The National Planning Policy Framework has a presumption in favour of sustainable development at its core, based on net benefit to society. The Noise Policy Statement for England states that such sustainable development “should aim to contribute to the improvement of health and quality of life through the effective management and control of environmental, neighbour and neighbourhood noise. The protection of quiet places and quiet times, as well as the enhancement of the acoustic environment, are fundamental to delivering these objectives.”
To address this societal need to protect quiet places, Anderson Acoustics is supporting the Tranquil City project, which is “curating urban calm” in London and beyond. By crowdsourcing tranquil spaces and displaying them alongside relative low noise and air pollution data, it engages the public to explore the city soundscape in a more positive light and identifies tranquil spaces requiring protection.

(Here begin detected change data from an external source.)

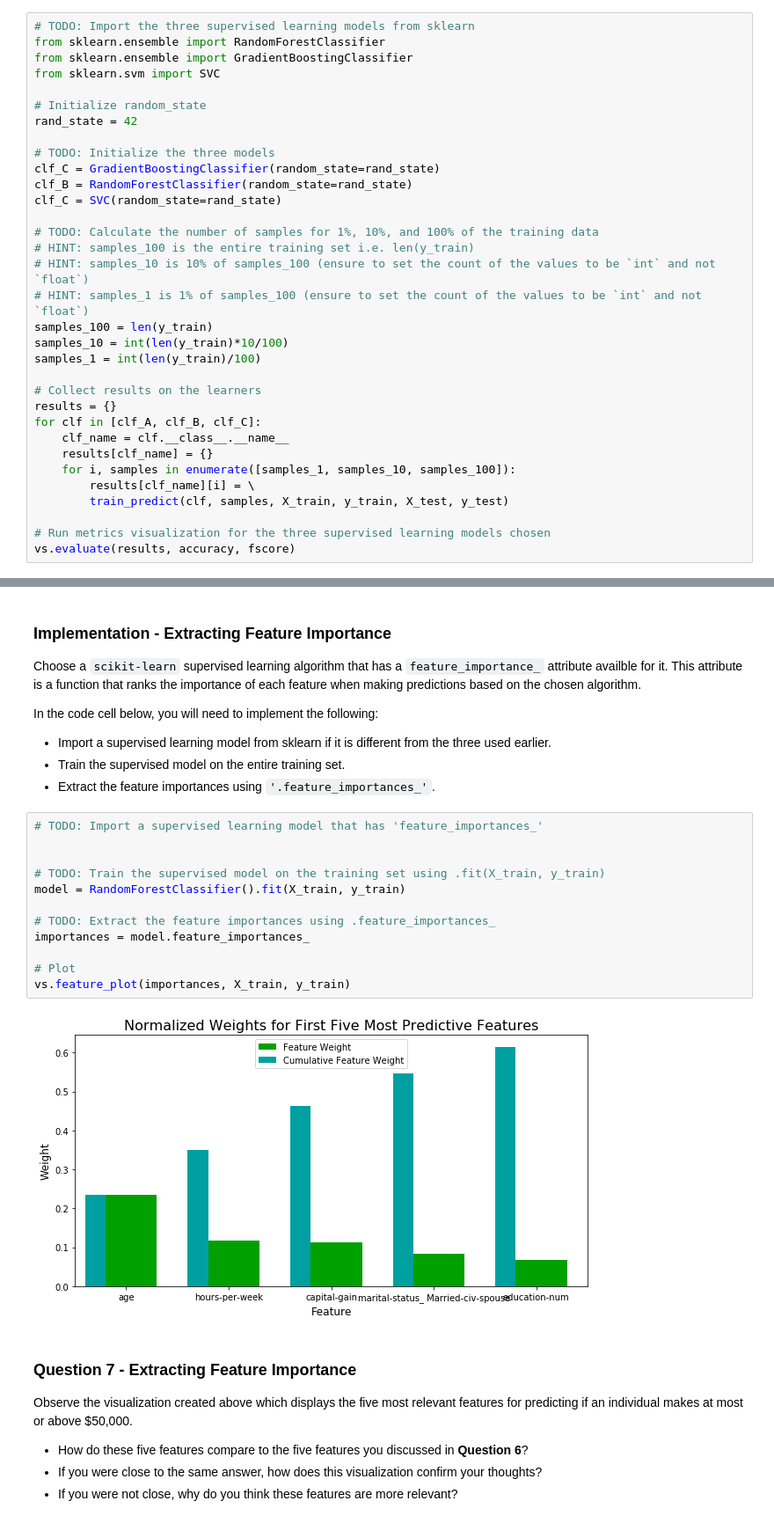
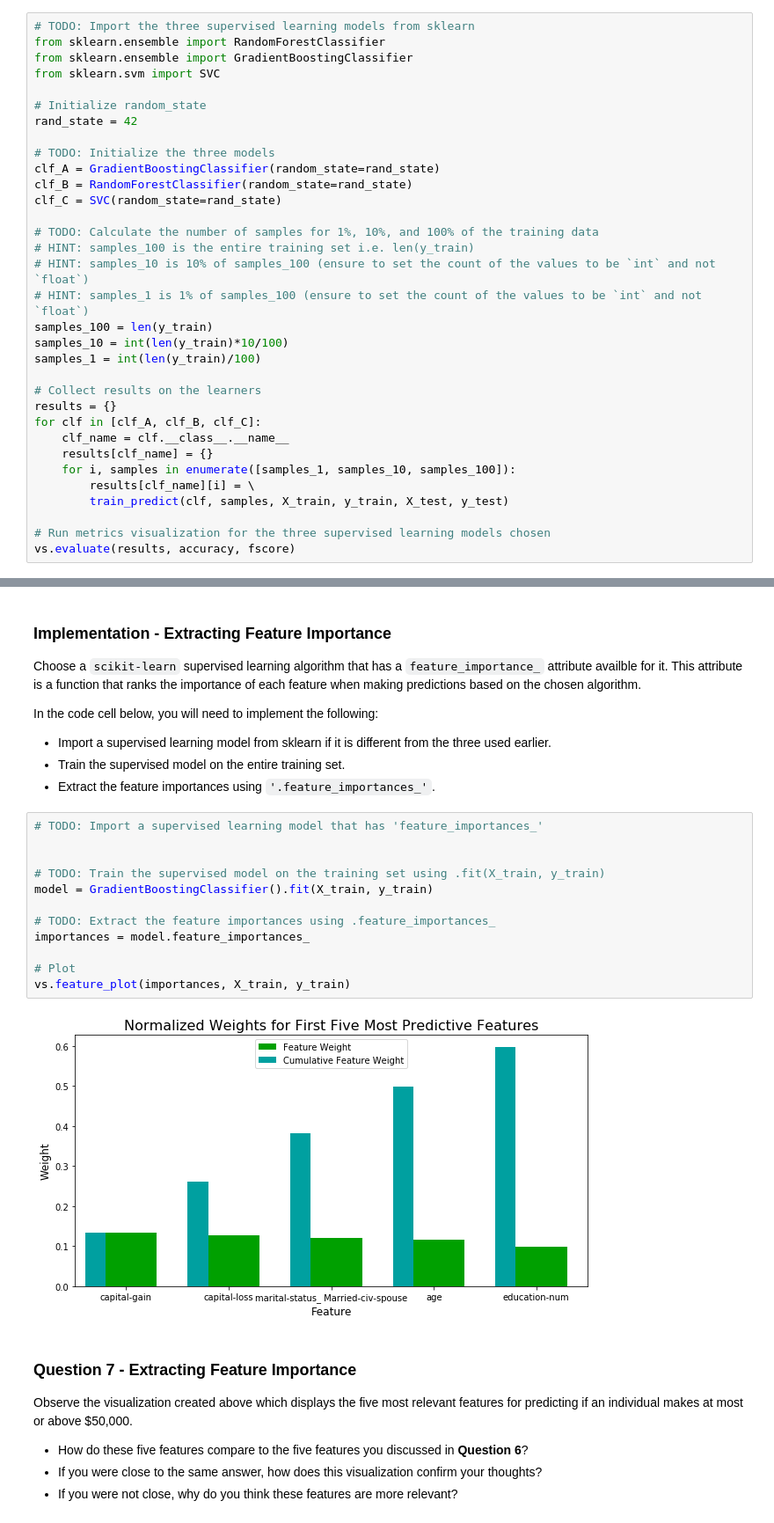
Before and after one commit to ismailo/machine-learning-engineer, a Jupyter notebook: finding_donors/finding_donors.ipynb, the cells around one changed output, grey strips where cells are left out. Shown at 88% size. Drawn from its saved outputs; the diff is of its cells as text.

```diff
--- a/finding_donors/finding_donors.ipynb
+++ b/finding_donors/finding_donors.ipynb
@@ -393,7 +396,7 @@ from sklearn.svm import SVC
 rand_state = 42
 
 # TODO: Initialize the three models
-clf_C = GradientBoostingClassifier(random_state=rand_state)
+clf_A = GradientBoostingClassifier(random_state=rand_state)
 clf_B = RandomForestClassifier(random_state=rand_state)
 clf_C = SVC(random_state=rand_state)
 
@@ -572,17 +575,17 @@ In the code cell below, you will need to implement the following:
 # %%
 # TODO: Import a supervised learning model that has 'feature_importances_'
 
 
 # TODO: Train the supervised model on the training set using .fit(X_train, y_train)
-model = RandomForestClassifier().fit(X_train, y_train)
+model = GradientBoostingClassifier().fit(X_train, y_train)
 
 # TODO: Extract the feature importances using .feature_importances_
 importances = model.feature_importances_
 
 # Plot
 vs.feature_plot(importances, X_train, y_train)
 # %% [output]
-[figure, old version]
+[figure, new version]
 # %% [markdown]
 ### Question 7 - Extracting Feature Importance
 
```
Also changed, not shown: parts of 3 cells of this notebook.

The enhancement of the acoustic environment requires a conscious and collaborative soundscape design approach that goes beyond merely mitigating noise to below an arbitrary limit. Soundscape methodologies exist to help developers, master planners and architects design better sounding places. Advanced 3D acoustic modelling and ambisonic recording can be used to create accurate sound simulations, and techniques such as sound walks, sound zoning, sound mapping, soundmarks and adaptation provide a vocabulary with which to incorporate soundscape at the design stage.
Sound has a direct relationship to how we feel, yet is often one of the last things considered in sustainable development. Anderson Acoustics believes a balanced approach which protects tranquillity where it exists and enhances soundscape in busier and more energetic places, is the best way to deliver better sounding spaces and places which contribute to improved health, wellbeing and quality of life.
Image credit: OpenStreetMap for Tranquil City